- _Listed records_
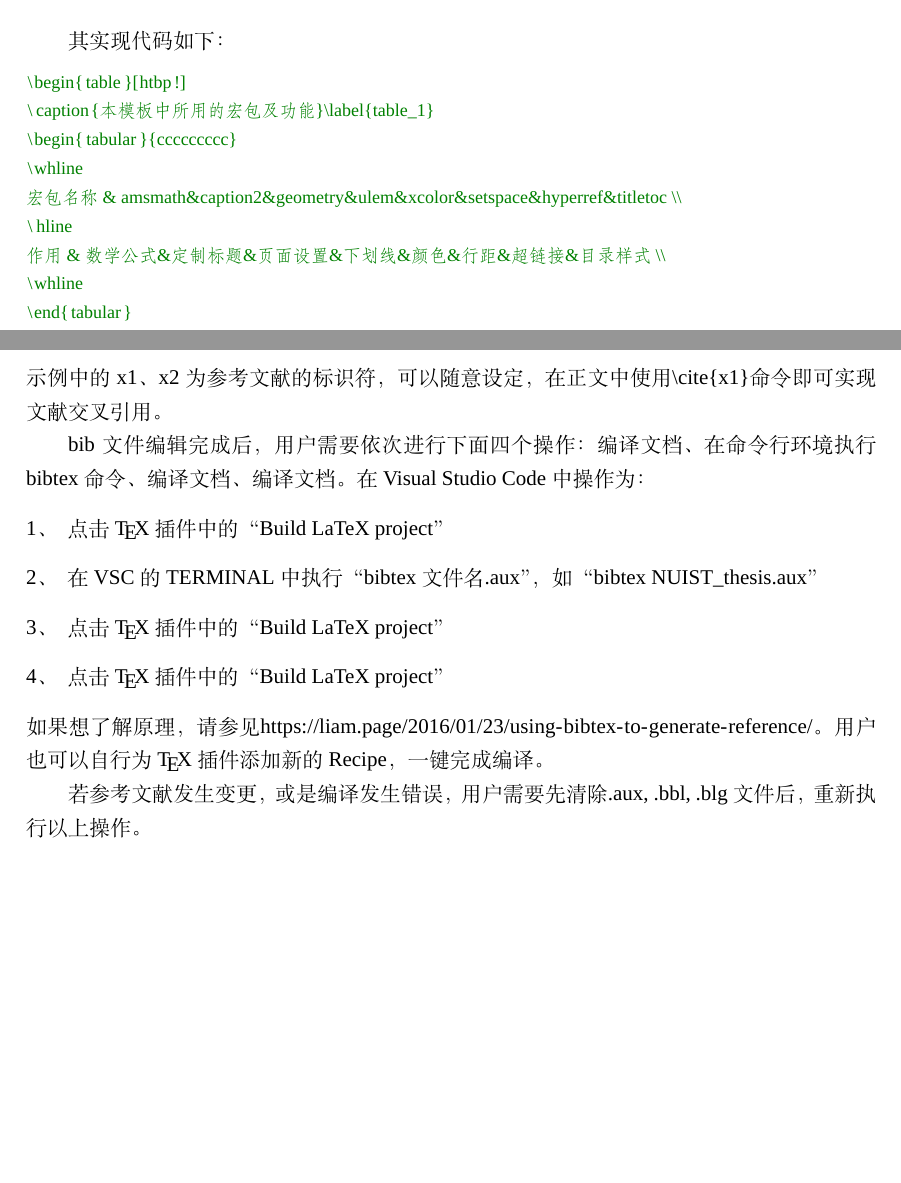
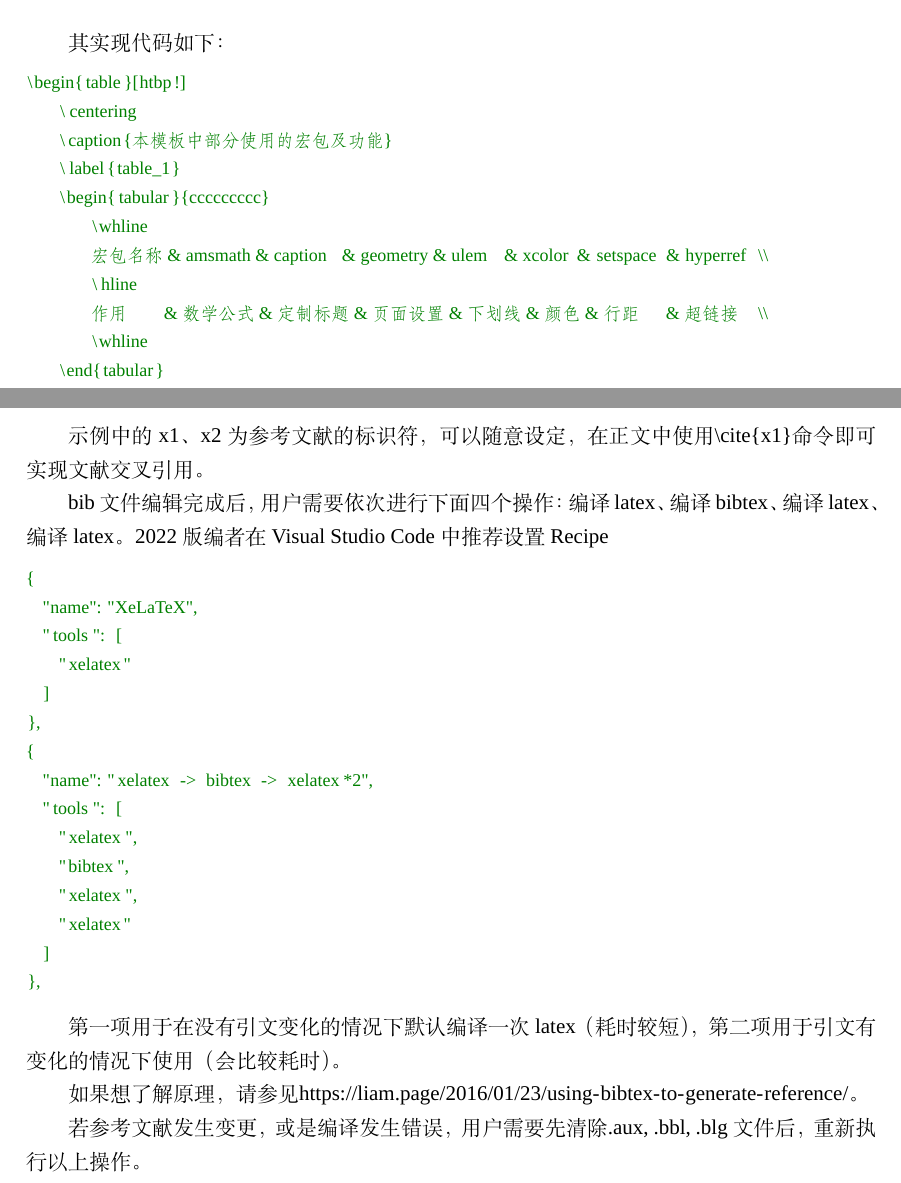
Before and after one commit to sakronos/NUIST_Bachelor_Thesis_LaTeX_Template, a LaTeX thesis (NUIST_thesis.tex, which reads body/ref.tex, body/table.tex): two parts of pages 14 and 16 of 21, joined at a grey line, cut so that both start at the same text, the shorter picture padded with empty space. Compiled offline with XeLaTeX; a missing font is replaced by an installed copy or a similar font.

Commit message:
修改、格式化文档 合并后记

```diff
--- a/body/ref.tex
+++ b/body/ref.tex
@@ -26,29 +29,53 @@ bib文件示例：
   }
 \end{lstlisting}
 }
+
 示例中的x1、x2为参考文献的标识符，可以随意设定，在正文中使用\verb|\cite{x1}|命令即可实现文献交叉引用。
 
-bib文件编辑完成后，用户需要依次进行下面四个操作：编译文档、在命令行环境执行bibtex命令、编译文档、编译文档。在Visual Studio Code中操作为：
-\begin{enumerate}[1、]
-    \item 点击\TeX 插件中的“Build LaTeX project”
-    \item 在VSC的TERMINAL中执行“bibtex 文件名.aux”，如“bibtex NUIST\_thesis.aux”
-    \item 点击\TeX 插件中的“Build LaTeX project”
-    \item 点击\TeX 插件中的“Build LaTeX project”
-\end{enumerate}
-如果想了解原理，请参见\url{https://liam.page/2016/01/23/using-bibtex-to-generate-reference/}。用户也可以自行为\TeX 插件添加新的Recipe，一键完成编译。
+bib 文件编辑完成后，用户需要依次进行下面四个操作：编译 latex、编译 bibtex、编译 latex、编译 latex。2022 版编者在 Visual Studio Code 中推荐设置 Recipe
+
+{
+\color{green!50!black}
+\begin{lstlisting}[breaklines=true,]
+{
+  "name": "XeLaTeX",
+  "tools": [
+    "xelatex"
+  ]
+},
+{
+  "name": "xelatex -> bibtex -> xelatex*2",
+  "tools": [
+    "xelatex",
+    "bibtex",
+    "xelatex",
+    "xelatex"
+  ]
+},
+\end{lstlisting}
+}
+
+第一项用于在没有引文变化的情况下默认编译一次 latex（耗时较短），第二项用于引文有变化的情况下使用（会比较耗时）。
+
+如果想了解原理，请参见\url{https://liam.page/2016/01/23/using-bibtex-to-generate-reference/}。
 
 若参考文献发生变更，或是编译发生错误，用户需要先清除.aux, .bbl, .blg文件后，重新执行以上操作。
 
 学校规定的参考文献排版规范有一点与国标不同：我校要求英文人名仅首字母大写。这要求模板用户在执行bibtex命令后，修改生成的bbl文件，将其中的英文人名改为符合我校要求的首字母大写、其余字母小写。
 
-{\color{blue}
-2022-01-10：更新bib样式gbt7714-2005-numerical.bst，已实现仅首字母大写、其余字母小写。经考证，姓氏字母全部大写的要求是gbt7714-2015版中的修改，而按学校要求使用gbt7714-2005版格式，则只有首字母大写。\cite{陈浩元2015GB}}
+{
+\color{blue}
+2022-01-10：更新bib样式gbt7714-2005-numerical.bst，已实现仅首字母大写、其余字母小写。经考证，姓氏字母全部大写的要求是gbt7714-2015版中的修改，而按学校要求使用gbt7714-2005版格式，则只有首字母大写。\cite{陈浩元2015GB}
+}
 
 \subsection{（已弃用）thebibliography环境排版参考文献}
+
 注释掉nuist.cls文件的第50行至第52行，并取消注释第55行至第57行，来启用thebibliography。
 
 使用thebibliography环境来排版参考文献，代码如下：
-{\color{green!50!black}
+
+{
+\color{green!50!black}
 \begin{lstlisting}[breaklines=true,]
 \begin{thebibliography}{99}\setlength{\itemsep}{-0.1mm}
   \begin{spacing}{1.2}
--- a/body/table.tex
+++ b/body/table.tex
@@ -1,32 +1,38 @@
 \section{排版表格}
+
 \LaTeX 中生成简单的表格还是比较方便的，可以用tabular 环境来实现。下面就来做一个论文中经常用到的三线表,如表~\ref{table_1}~。
 
 \begin{table}[htbp!]
     \centering
-\caption{本模板中部分使用的宏包及功能}\label{table_1}
-
+    \caption{本模板中部分使用的宏包及功能}
+    \label{table_1}
     \begin{tabular}{ccccccccc}
         \whline
-宏包名称 & amsmath&caption&geometry&ulem&xcolor&setspace&hyperref \\
+        宏包名称 & amsmath  & caption  & geometry & ulem   & xcolor & setspace & hyperref \\
         \hline
-作用 & 数学公式&定制标题&页面设置&下划线&颜色&行距&超链接 \\
+        作用     & 数学公式 & 定制标题 & 页面设置 & 下划线 & 颜色   & 行距     & 超链接   \\
         \whline
     \end{tabular}
 \end{table}
 
 其实现代码如下：
-{\color{green!50!black}
+
+{
+\color{green!50!black}
 \begin{lstlisting}[breaklines=true,]
 \begin{table}[htbp!]
-\caption{本模板中所用的宏包及功能}\label{table_1}
+    \centering
+    \caption{本模板中部分使用的宏包及功能}
+    \label{table_1}
     \begin{tabular}{ccccccccc}
         \whline
-宏包名称 & amsmath&caption2&geometry&ulem&xcolor&setspace&hyperref&titletoc \\
+        宏包名称 & amsmath  & caption  & geometry & ulem   & xcolor & setspace & hyperref \\
         \hline
-作用 & 数学公式&定制标题&页面设置&下划线&颜色&行距&超链接&目录样式 \\
+        作用     & 数学公式 & 定制标题 & 页面设置 & 下划线 & 颜色   & 行距     & 超链接   \\
         \whline
     \end{tabular}
 \end{table}
 \end{lstlisting}
 }
+
 如果表格比较长，那就要用到跨页表格排版宏包longtable了（模板中已引入该宏包）。基本的表格排版情况就介绍这么多，大家感兴趣自己慢慢去探索吧。
```
Also changed, not shown: NUIST_thesis.tex (+2 -14 lines), body/2021.6.tex (+14 -11 lines), body/2022.tex (+2 -2 lines), body/2nd.tex (+9 -3 lines), body/epilogue.tex (added, +15 -0 lines), body/figs.tex (+14 -7 lines), body/front.tex (+4 -5 lines), body/intro.tex (+4 -0 lines), body/math.tex (+11 -12 lines), body/nuistcommand.tex (+32 -13 lines), NUIST_thesis.pdf, body/ref.tex (6 more changed lines). Lines whose indentation alone changed are shown as unchanged.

- _Exercise_
Each line from the material above that mentions the word "liam" needs to be copied.

- _Your response_
-如果想了解原理，请参见\url{https://liam.page/2016/01/23/using-bibtex-to-generate-reference/}。用户也可以自行为\TeX 插件添加新的Recipe，一键完成编译。
+如果想了解原理，请参见\url{https://liam.page/2016/01/23/using-bibtex-to-generate-reference/}。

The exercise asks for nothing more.